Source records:
————

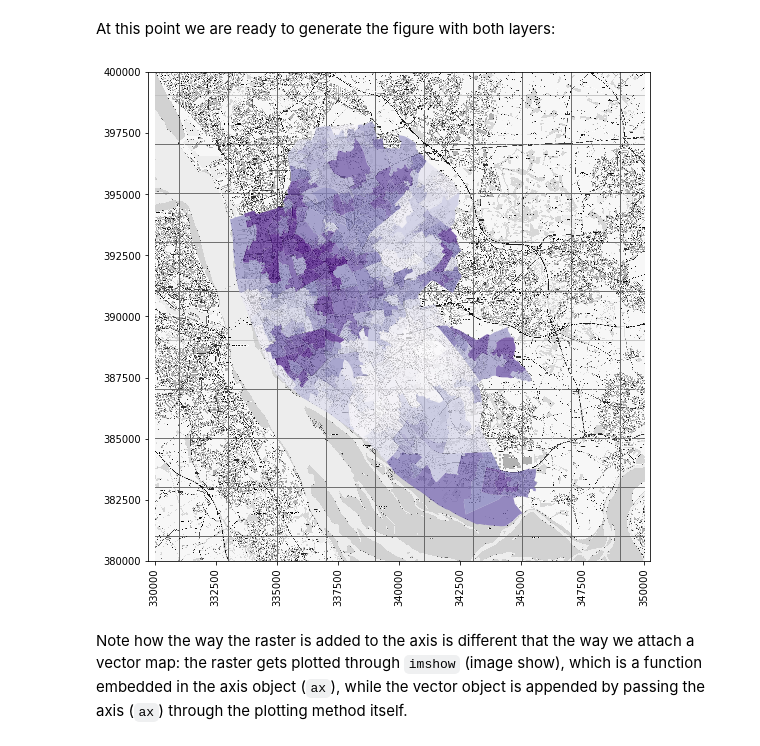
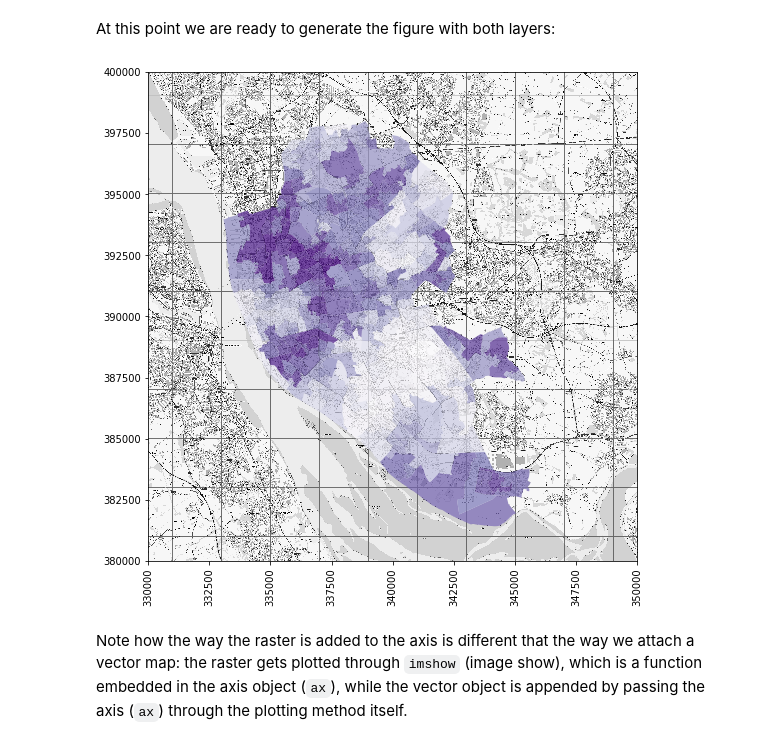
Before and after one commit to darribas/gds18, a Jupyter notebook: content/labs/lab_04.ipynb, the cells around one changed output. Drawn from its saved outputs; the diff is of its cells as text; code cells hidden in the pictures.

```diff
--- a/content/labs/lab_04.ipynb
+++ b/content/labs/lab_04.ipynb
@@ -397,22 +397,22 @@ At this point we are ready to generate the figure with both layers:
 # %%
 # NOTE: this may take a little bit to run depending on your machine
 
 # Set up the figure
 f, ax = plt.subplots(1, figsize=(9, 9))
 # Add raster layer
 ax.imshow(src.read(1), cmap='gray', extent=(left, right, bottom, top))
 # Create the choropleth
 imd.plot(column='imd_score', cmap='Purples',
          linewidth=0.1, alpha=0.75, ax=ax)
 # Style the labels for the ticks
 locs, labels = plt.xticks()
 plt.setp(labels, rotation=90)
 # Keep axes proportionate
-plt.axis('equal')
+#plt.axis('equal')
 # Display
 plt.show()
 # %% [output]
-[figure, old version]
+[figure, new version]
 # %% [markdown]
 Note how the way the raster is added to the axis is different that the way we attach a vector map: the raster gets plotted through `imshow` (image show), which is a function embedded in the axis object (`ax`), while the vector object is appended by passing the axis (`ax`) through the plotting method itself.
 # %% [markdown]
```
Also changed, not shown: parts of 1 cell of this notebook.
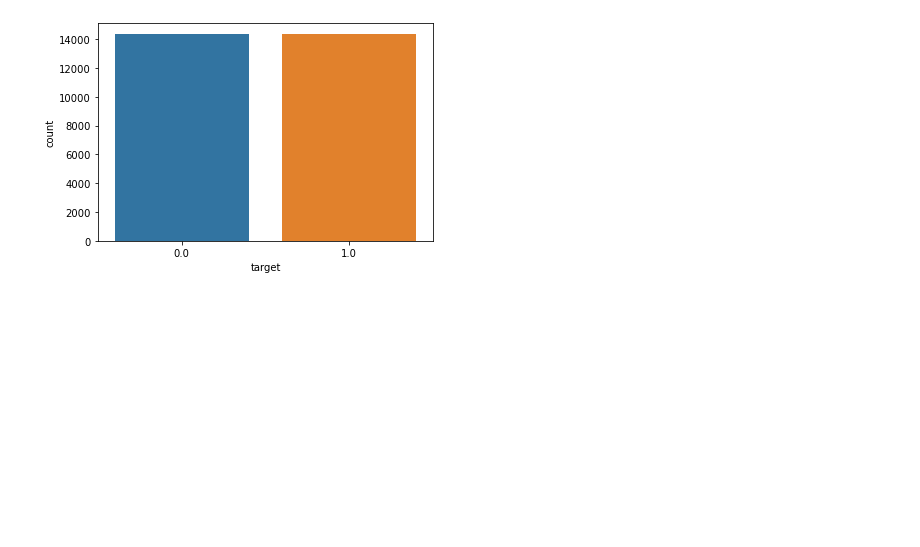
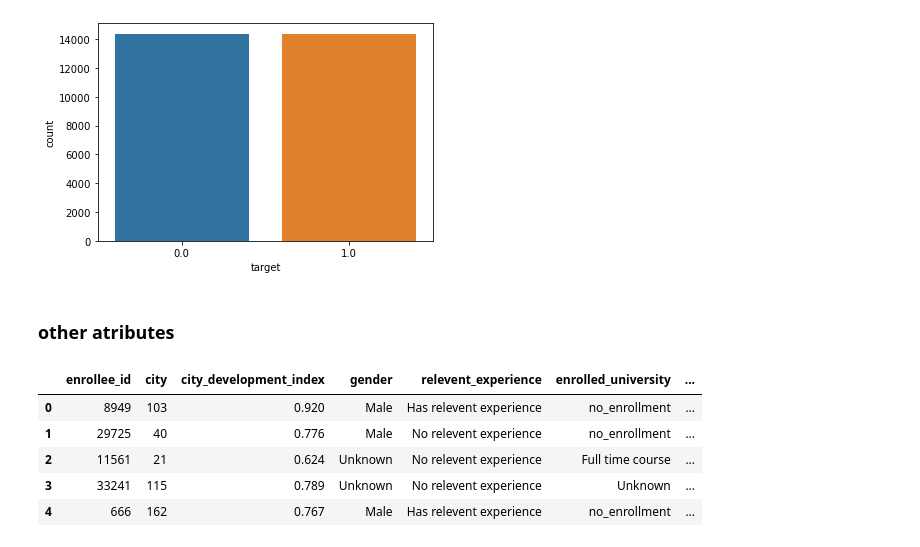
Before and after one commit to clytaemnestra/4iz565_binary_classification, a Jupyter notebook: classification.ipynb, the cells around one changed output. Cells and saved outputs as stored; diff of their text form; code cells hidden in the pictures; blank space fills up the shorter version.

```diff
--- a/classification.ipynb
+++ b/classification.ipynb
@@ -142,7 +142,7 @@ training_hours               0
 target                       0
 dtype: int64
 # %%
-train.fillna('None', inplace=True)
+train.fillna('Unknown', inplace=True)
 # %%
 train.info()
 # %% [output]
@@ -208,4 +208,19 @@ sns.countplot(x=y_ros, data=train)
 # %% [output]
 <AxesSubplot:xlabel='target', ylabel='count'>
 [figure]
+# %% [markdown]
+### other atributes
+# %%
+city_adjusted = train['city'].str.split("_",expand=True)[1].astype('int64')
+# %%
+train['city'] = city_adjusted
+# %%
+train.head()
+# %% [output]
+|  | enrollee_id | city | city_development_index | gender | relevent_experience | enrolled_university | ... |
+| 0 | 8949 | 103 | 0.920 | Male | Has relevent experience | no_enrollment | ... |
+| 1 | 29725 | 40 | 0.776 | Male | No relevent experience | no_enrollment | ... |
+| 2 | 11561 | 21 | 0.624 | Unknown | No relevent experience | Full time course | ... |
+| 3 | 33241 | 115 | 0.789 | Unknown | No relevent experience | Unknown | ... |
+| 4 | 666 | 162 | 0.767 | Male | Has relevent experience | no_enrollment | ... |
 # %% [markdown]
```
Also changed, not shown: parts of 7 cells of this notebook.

————

# THE PROBLEM
Throughout the data above, report every line that contains the string "this".

# TASK ANSWER
@@ -397,22 +397,22 @@ At this point we are ready to generate the figure with both layers:
 # NOTE: this may take a little bit to run depending on your machine
Also changed, not shown: parts of 1 cell of this notebook.
Also changed, not shown: parts of 7 cells of this notebook.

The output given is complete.